Sons and Lovers

by D. H. Lawrence

Rs 199.00 Rs 165.00 Save ₹34.00 (17%)


Author: D. H. Lawrence

Languages: English

Number Of Pages: 456

Binding: Paperback

Package Dimensions: 7.7 x 6.3 x 1.2 inches

Release Date: 01-12-2015

Details: Product Description “.. You love me so much, you want to put me in your pocket. And there I will die smothered.” Following a passionate whirlwind romance with Walter Morel, an unsophisticated, drinking miner, Gertrude Coppard, a refined and delicately molded woman, becomes Mrs. Morel, only to face the difficulties of living in a rented house with her husband’s meagre salary and no satisfaction in life. As they drift apart, Mrs. Morel’s affections shift to her sons. Dedicating her life, first to William, the oldest and then to Paul, her second son, she is determined that they not follow their father. But what happens as the sons enter manhood and come in contact with women? Will Paul be able to escape his mother’s suffocating grasp? Will Mrs. Morel remain a custodian of her sons’ souls? Drawing upon Lawrence’s provincial upbringing, Sons and Lovers is a gripping portrayal of class, family, childhood, adolescence and sexual relationships. Lawrence’s finest achievement, this semi-autobiographical masterpiece is placed ninth on the Modern Library’s list of 100 best novels of the 20th century. About the Author Born in September 1885, David Herbert Lawrence was one of the most influential writers of the twentieth century. He was a novelist, poet, playwright, essayist, literary critic and painter who published under the name D. H. Lawrence. Lawrence’s opinions earned him many enemies and he endured official persecution, censorship and misrepresentation of his creative work throughout the second half of his life, much of which he spent in a voluntary exile which he called his “savage pilgrimage”. at the time of his death, his public reputation was that of a pornographer who had wasted his considerable talents.
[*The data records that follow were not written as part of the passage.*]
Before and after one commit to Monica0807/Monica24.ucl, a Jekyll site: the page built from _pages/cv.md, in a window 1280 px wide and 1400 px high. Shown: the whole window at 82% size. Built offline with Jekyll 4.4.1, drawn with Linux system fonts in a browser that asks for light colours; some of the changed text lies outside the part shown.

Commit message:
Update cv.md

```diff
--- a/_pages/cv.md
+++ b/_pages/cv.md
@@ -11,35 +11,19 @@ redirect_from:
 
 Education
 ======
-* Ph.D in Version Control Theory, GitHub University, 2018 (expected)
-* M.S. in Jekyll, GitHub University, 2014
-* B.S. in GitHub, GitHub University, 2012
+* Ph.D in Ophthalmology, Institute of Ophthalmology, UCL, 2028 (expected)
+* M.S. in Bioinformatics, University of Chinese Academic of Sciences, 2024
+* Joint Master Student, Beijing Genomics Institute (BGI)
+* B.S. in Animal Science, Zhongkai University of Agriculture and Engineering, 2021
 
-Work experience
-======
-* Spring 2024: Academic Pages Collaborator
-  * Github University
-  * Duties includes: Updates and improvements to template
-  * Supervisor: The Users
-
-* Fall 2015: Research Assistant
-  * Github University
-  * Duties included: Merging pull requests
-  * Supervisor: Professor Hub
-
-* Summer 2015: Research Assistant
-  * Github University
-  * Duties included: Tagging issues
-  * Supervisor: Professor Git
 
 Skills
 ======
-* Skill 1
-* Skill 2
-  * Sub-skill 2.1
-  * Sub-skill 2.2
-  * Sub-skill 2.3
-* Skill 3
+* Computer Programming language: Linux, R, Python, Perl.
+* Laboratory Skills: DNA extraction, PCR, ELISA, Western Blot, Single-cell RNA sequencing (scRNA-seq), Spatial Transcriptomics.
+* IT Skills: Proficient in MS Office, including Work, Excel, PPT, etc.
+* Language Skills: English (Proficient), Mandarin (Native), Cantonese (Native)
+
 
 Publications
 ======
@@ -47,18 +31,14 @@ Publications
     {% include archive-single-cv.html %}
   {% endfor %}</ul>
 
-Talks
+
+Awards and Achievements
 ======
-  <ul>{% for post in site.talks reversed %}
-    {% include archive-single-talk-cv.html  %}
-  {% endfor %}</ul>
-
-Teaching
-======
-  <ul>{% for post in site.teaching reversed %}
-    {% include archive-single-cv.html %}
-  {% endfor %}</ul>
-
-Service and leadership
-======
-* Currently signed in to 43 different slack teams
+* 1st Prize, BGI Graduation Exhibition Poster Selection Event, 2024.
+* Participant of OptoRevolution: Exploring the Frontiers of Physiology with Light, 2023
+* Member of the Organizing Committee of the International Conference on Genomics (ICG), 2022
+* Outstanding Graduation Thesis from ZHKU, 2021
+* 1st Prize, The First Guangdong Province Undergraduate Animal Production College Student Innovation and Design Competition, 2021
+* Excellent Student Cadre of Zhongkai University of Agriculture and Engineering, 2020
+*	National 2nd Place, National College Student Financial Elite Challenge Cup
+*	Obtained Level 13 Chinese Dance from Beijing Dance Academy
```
E. M. Forster, in an obituary notice, challenged this widely held view, describing him as, “The greatest imaginative novelist of our generation.” Later, the influential Cambridge critic F. R. Leavis championed both his artistic integrity and his moral seriousness, placing much of Lawrence’s fiction within the canonical “great tradition” of the English novel.